**Extracted data entries:**
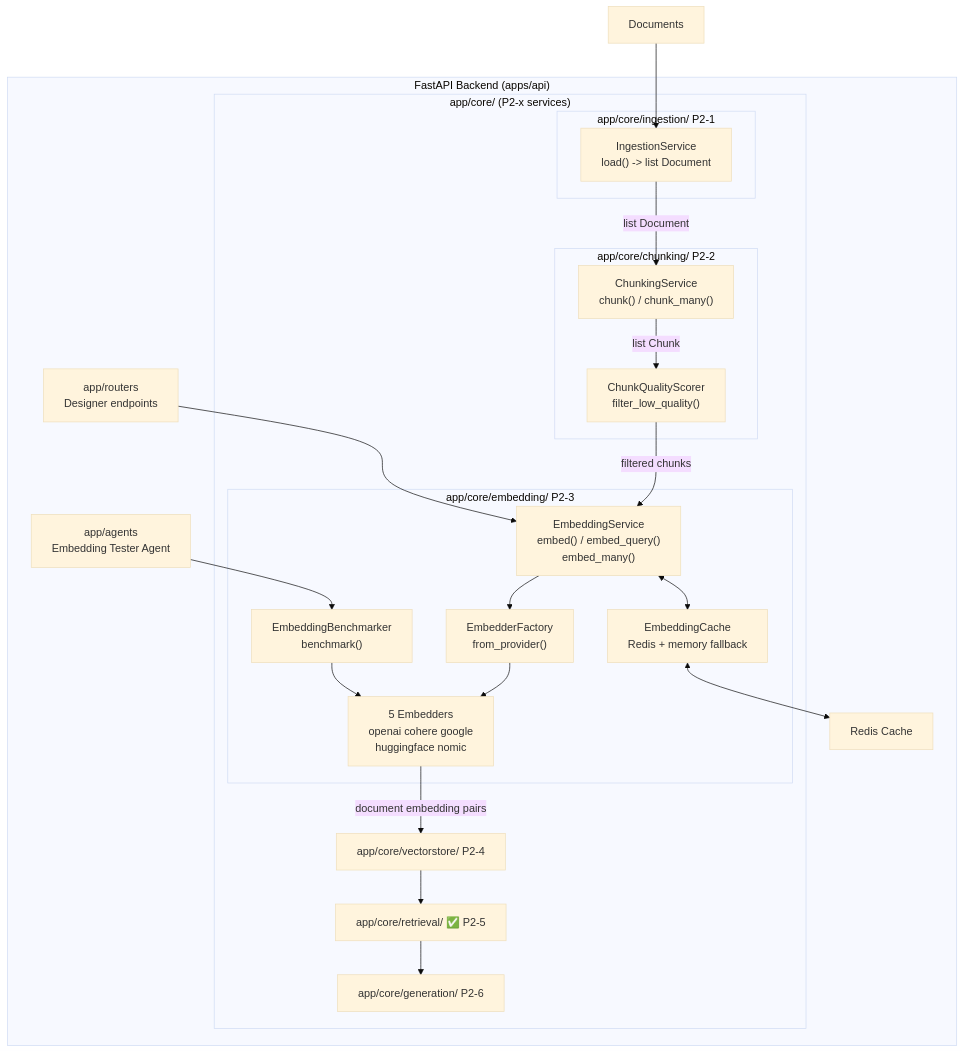
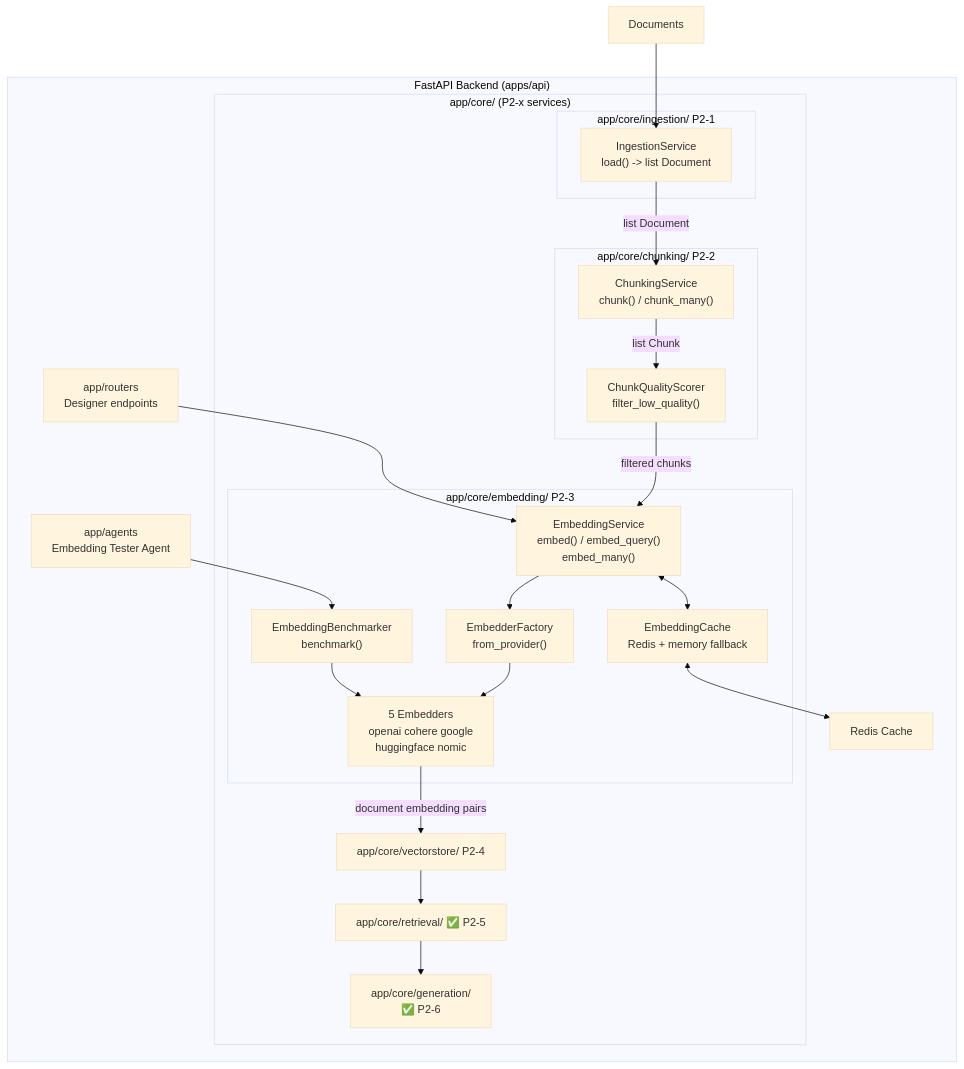
One commit to anulsasidharan/Unified-RAG-Studio changed diagram 23 of 32 in docs/internal/PROJECT_SYSTEM_DESIGN_EVOLUTION.md. Above: the diagram before and after it, drawn with Mermaid (base theme). The commit also changed other lines of this file and 13 other files, not shown here.

````diff
--- a/docs/internal/PROJECT_SYSTEM_DESIGN_EVOLUTION.md
+++ b/docs/internal/PROJECT_SYSTEM_DESIGN_EVOLUTION.md
@@ -1109,43 +1109,43 @@
 ```mermaid
 graph TB
     subgraph API["FastAPI Backend (apps/api)"]
         subgraph CORE["app/core/ (P2-x services)"]
             subgraph INGESTION_BOX3["app/core/ingestion/ P2-1"]
                 ING_SVC3["IngestionService\nload() -> list Document"]
             end
 
             subgraph CHUNKING_BOX3["app/core/chunking/ P2-2"]
                 CHUNK_SVC3["ChunkingService\nchunk() / chunk_many()"]
                 QUALITY_SVC3["ChunkQualityScorer\nfilter_low_quality()"]
             end
 
             subgraph EMBEDDING_BOX3["app/core/embedding/ P2-3"]
                 EMB_SVC["EmbeddingService\nembed() / embed_query()\nembed_many()"]
                 EMB_FAC["EmbedderFactory\nfrom_provider()"]
                 FIVE_PROV["5 Embedders\nopenai cohere google\nhuggingface nomic"]
                 BENCH_SVC["EmbeddingBenchmarker\nbenchmark()"]
                 CACHE_SVC["EmbeddingCache\nRedis + memory fallback"]
             end
 
             VECTORSTORE_BOX3["app/core/vectorstore/ P2-4"]
             RETRIEVAL_BOX3["app/core/retrieval/ ✅ P2-5"]
-            GENERATION_BOX3["app/core/generation/ P2-6"]
+            GENERATION_BOX3["app/core/generation/\n✅ P2-6"]
         end
 
         AGENTS3["app/agents\nEmbedding Tester Agent"]
         ROUTERS3["app/routers\nDesigner endpoints"]
         REDIS3["Redis Cache"]
     end
 
     DOCS3["Documents"] --> ING_SVC3
     ING_SVC3 -->|list Document| CHUNK_SVC3
     CHUNK_SVC3 -->|list Chunk| QUALITY_SVC3
     QUALITY_SVC3 -->|filtered chunks| EMB_SVC
     EMB_SVC --> EMB_FAC --> FIVE_PROV
     EMB_SVC <--> CACHE_SVC <--> REDIS3
     FIVE_PROV -->|document embedding pairs| VECTORSTORE_BOX3
     VECTORSTORE_BOX3 --> RETRIEVAL_BOX3 --> GENERATION_BOX3
     AGENTS3 --> BENCH_SVC
     BENCH_SVC --> FIVE_PROV
     ROUTERS3 --> EMB_SVC
 ```
````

**WORK TASK:**
Retype the lines above exactly, no pictures.

**YOUR RESPONSE:**
One commit to anulsasidharan/Unified-RAG-Studio changed diagram 23 of 32 in docs/internal/PROJECT_SYSTEM_DESIGN_EVOLUTION.md. Above: the diagram before and after it, drawn with Mermaid (base theme). The commit also changed other lines of this file and 13 other files, not shown here.

````diff
--- a/docs/internal/PROJECT_SYSTEM_DESIGN_EVOLUTION.md
+++ b/docs/internal/PROJECT_SYSTEM_DESIGN_EVOLUTION.md
@@ -1109,43 +1109,43 @@
 ```mermaid
 graph TB
     subgraph API["FastAPI Backend (apps/api)"]
         subgraph CORE["app/core/ (P2-x services)"]
             subgraph INGESTION_BOX3["app/core/ingestion/ P2-1"]
                 ING_SVC3["IngestionService\nload() -> list Document"]
             end
 
             subgraph CHUNKING_BOX3["app/core/chunking/ P2-2"]
                 CHUNK_SVC3["ChunkingService\nchunk() / chunk_many()"]
                 QUALITY_SVC3["ChunkQualityScorer\nfilter_low_quality()"]
             end
 
             subgraph EMBEDDING_BOX3["app/core/embedding/ P2-3"]
                 EMB_SVC["EmbeddingService\nembed() / embed_query()\nembed_many()"]
                 EMB_FAC["EmbedderFactory\nfrom_provider()"]
                 FIVE_PROV["5 Embedders\nopenai cohere google\nhuggingface nomic"]
                 BENCH_SVC["EmbeddingBenchmarker\nbenchmark()"]
                 CACHE_SVC["EmbeddingCache\nRedis + memory fallback"]
             end
 
             VECTORSTORE_BOX3["app/core/vectorstore/ P2-4"]
             RETRIEVAL_BOX3["app/core/retrieval/ ✅ P2-5"]
-            GENERATION_BOX3["app/core/generation/ P2-6"]
+            GENERATION_BOX3["app/core/generation/\n✅ P2-6"]
         end
 
         AGENTS3["app/agents\nEmbedding Tester Agent"]
         ROUTERS3["app/routers\nDesigner endpoints"]
         REDIS3["Redis Cache"]
     end
 
     DOCS3["Documents"] --> ING_SVC3
     ING_SVC3 -->|list Document| CHUNK_SVC3
     CHUNK_SVC3 -->|list Chunk| QUALITY_SVC3
     QUALITY_SVC3 -->|filtered chunks| EMB_SVC
     EMB_SVC --> EMB_FAC --> FIVE_PROV
     EMB_SVC <--> CACHE_SVC <--> REDIS3
     FIVE_PROV -->|document embedding pairs| VECTORSTORE_BOX3
     VECTORSTORE_BOX3 --> RETRIEVAL_BOX3 --> GENERATION_BOX3
     AGENTS3 --> BENCH_SVC
     BENCH_SVC --> FIVE_PROV
     ROUTERS3 --> EMB_SVC
 ```
````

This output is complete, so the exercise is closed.